One thing I always shake my head at is wishful thinking identifications for game worn jerseys. MEARS readers recently were made aware of the Braves jacket that was pegged as a Hank Aaron through incomplete research, when several players wore the number 5 in the early/mid-1950s.

Such examples of assigning items to the biggest name possible, either through malfeasance or sloppy research, are nothing new, however. For many years, 1971 White Sox flannels of cup-of-coffee pitcher Dick Moloney were wrongly identified by sellers as Jim Maloney, the longtime Reds mound ace. Problem is, Maloney the Red never donned a White Sox uniform, as his only active season outside of Cincinnati was 1971, when he played for the Angels.

Then, there is a dealer LOA from a few years back in which a 1989 Brewers road knit of OF Edgar Diaz was certified by the seller as a Bo Diaz shirt. Bo never played for the Brewers, for starters, and a size 42 Tapered jersey wouldn’t have been likely to fit for the game action of a player who was 5-11 and 190 (Bo), although the 6-foot, 155 lb. frame of Edgar Diaz would have been about right.
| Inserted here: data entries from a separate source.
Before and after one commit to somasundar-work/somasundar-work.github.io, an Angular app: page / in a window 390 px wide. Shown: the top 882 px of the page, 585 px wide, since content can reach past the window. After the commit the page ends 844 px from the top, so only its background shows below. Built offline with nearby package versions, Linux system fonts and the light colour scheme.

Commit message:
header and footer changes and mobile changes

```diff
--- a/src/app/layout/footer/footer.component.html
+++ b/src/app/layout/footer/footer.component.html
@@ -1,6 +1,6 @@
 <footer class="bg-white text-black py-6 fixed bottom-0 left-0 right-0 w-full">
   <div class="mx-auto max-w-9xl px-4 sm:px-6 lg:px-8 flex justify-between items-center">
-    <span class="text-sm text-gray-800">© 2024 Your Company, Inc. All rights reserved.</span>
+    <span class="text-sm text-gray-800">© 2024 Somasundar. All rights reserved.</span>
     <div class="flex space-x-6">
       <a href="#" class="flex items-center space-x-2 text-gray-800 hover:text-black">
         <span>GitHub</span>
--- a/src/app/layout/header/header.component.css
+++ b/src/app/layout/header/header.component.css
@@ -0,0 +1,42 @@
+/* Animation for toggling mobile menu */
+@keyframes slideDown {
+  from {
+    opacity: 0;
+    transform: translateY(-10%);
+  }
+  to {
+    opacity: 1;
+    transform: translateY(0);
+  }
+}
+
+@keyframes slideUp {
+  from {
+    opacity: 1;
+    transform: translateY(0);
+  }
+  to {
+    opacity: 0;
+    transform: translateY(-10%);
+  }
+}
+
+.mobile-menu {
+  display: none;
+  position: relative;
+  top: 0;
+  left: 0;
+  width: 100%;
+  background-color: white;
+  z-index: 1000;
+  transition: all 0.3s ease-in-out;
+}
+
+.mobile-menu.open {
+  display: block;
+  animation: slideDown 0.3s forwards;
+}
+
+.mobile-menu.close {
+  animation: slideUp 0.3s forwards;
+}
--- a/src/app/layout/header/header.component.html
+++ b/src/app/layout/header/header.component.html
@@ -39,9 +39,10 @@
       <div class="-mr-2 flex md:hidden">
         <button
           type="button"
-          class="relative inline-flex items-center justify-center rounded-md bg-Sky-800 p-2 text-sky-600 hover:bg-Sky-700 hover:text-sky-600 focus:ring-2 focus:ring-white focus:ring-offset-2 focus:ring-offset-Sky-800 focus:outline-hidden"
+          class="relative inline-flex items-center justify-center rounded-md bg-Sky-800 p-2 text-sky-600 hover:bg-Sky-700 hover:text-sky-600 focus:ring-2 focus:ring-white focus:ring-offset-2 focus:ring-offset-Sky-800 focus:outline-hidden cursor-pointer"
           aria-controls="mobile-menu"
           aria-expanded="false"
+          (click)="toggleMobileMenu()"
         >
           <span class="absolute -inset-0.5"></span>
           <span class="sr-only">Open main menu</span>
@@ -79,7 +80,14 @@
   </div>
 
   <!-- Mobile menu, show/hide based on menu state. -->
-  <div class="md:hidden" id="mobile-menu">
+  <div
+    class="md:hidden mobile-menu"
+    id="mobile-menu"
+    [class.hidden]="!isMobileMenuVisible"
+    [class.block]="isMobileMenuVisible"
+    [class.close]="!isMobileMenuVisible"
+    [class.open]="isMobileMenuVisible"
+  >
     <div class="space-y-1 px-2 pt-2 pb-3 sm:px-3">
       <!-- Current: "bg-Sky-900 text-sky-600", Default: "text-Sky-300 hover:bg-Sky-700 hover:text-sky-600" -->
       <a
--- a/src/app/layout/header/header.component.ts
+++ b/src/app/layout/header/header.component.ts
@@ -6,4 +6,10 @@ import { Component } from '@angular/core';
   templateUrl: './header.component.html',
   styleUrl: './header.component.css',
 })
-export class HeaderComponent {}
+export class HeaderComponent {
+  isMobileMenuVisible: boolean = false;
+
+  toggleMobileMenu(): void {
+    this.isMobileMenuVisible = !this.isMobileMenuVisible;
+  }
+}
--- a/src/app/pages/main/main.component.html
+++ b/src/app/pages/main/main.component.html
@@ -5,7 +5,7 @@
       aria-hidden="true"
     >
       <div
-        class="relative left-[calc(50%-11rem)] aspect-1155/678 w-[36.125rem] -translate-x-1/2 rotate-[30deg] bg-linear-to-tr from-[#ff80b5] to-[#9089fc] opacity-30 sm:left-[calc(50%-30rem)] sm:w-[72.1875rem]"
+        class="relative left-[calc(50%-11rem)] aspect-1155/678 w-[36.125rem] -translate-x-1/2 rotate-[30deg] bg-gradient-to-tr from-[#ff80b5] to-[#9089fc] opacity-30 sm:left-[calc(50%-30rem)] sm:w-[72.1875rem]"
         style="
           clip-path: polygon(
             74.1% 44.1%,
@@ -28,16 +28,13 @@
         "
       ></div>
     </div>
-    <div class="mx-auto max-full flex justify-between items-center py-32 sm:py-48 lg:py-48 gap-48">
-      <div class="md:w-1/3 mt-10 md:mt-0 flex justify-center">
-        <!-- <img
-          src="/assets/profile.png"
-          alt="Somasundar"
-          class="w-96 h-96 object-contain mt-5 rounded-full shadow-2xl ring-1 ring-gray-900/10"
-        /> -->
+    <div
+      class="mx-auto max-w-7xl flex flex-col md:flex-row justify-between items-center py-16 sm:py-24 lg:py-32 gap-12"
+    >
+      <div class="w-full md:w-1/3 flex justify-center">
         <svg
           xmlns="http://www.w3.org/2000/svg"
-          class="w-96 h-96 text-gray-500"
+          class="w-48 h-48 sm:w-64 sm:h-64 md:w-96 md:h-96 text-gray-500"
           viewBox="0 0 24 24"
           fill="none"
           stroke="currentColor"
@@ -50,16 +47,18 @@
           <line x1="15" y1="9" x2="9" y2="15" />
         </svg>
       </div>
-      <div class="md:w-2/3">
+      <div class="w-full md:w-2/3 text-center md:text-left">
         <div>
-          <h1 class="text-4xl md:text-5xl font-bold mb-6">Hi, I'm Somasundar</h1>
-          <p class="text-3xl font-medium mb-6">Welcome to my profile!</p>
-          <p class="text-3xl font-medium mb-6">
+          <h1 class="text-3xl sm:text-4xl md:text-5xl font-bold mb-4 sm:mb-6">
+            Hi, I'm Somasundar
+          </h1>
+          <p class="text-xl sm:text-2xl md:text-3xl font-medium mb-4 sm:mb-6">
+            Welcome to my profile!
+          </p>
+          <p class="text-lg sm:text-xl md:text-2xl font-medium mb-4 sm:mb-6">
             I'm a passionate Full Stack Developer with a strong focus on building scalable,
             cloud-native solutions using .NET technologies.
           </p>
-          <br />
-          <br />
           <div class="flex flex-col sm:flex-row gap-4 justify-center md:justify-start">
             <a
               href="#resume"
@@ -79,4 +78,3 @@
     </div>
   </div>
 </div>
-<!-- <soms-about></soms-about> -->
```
At least, on this one, the recent eBay listing for the Milwaukee gamer saw the current owner take more time to properly identify the jersey than the dealer who sold it. Willful fraud isn’t the only stumbling block in the hobby…it can also be sellers and authenticators who can’t be bothered to do proper research, on low and high value items.


Updating the mention of the Cubs 10,000 win flag, flown on the Wrigley scoreboard for several days and since taken down and autographed by the entire 2008 Cubs team: this 1 of 1 piece of stadium memorabilia is up for auction now on The current bid, as i write this, is $10,100, and bidding continues until 9:59 PM CST on May 11.


Beginning in the first round of the NBA Playoffs, the Detroit Pistons, for the duration of their playoff run, are wearing a black band on their left shoulder strap for former Pistons coach and Division 1A college pioneer Will Robinson.


The West Michigan Whitecaps of the Midwest League wore retro jerseys based on the 1968 jerseys of their parent club (Detroit0 during the May 2nd game in which they hosted the Swing of the Quad Cities. The Swing was supposed to wear 1968-style Cardinals jerseys (they are a St. Louis affiliate), but a communications snafu between Swing officials and the parent club caused that plan to fall through. The eventual disposition of the Whitecaps’ unies has not been announced yet, but, when it is, it will be announced on the team’s website,

Also interesting to note: while both the NBA and the WNBA are contracted to Adidas for uniforms, the men don’t wear a supplier logo on their game jerseys, but the women do. NBA garb with an Adidas logo is limited to warmups, pregame apparel, and practice garb.


The second of May had a few interesting moments over MLB history. The date in 1917 featured the nine-inning double no-hitter between Fred Toney of the Reds and Hippo Vaughn of the Cubs. The Reds finally got two hits and a run in the 10th inning. Bonus points to you if you can name which Red got the GWRBI. (Answer at column’s end)

Also, 5/2/1994 was the night the Cubs wore their 1994 BP jerseys in their game hosting Cincinnati, in an effort to end a 10-game home losing streak to begin the season. The Cubs still lost in the BP blue, 9-0, although the memory most prominent in my mind was catching (on the fly) Bret Boone’s home run off Willie Banks, and the subsequent by-name mention on ESPN SportsCenter by Keith Olbermann as the homer highlight and my catch were replayed.


Mother’s Day (May 11th) will again find hundreds of players swinging pink bats in the annual tribute to fighting breast cancer. After that day’s games, the bats will be auctioned off on


Longtime MLB executive Buzzie Bavasi passed away on Wednesday as a result of natural causes following an illness. He was 93. I’m curious if the Dodgers, with whom he was employed for a substantial time, will add any sort of memoriam patch to their jerseys in his honor?

Also, former Patriots punter Mike Patrick died of unannounced causes a week ago today at age 55 in his hometown of Biloxi, MS. No word was given as to the cause of death for the four-year (1975-78) Pats punter

Jim Thorpe, the Native American who later became a star in the early years of the NFL.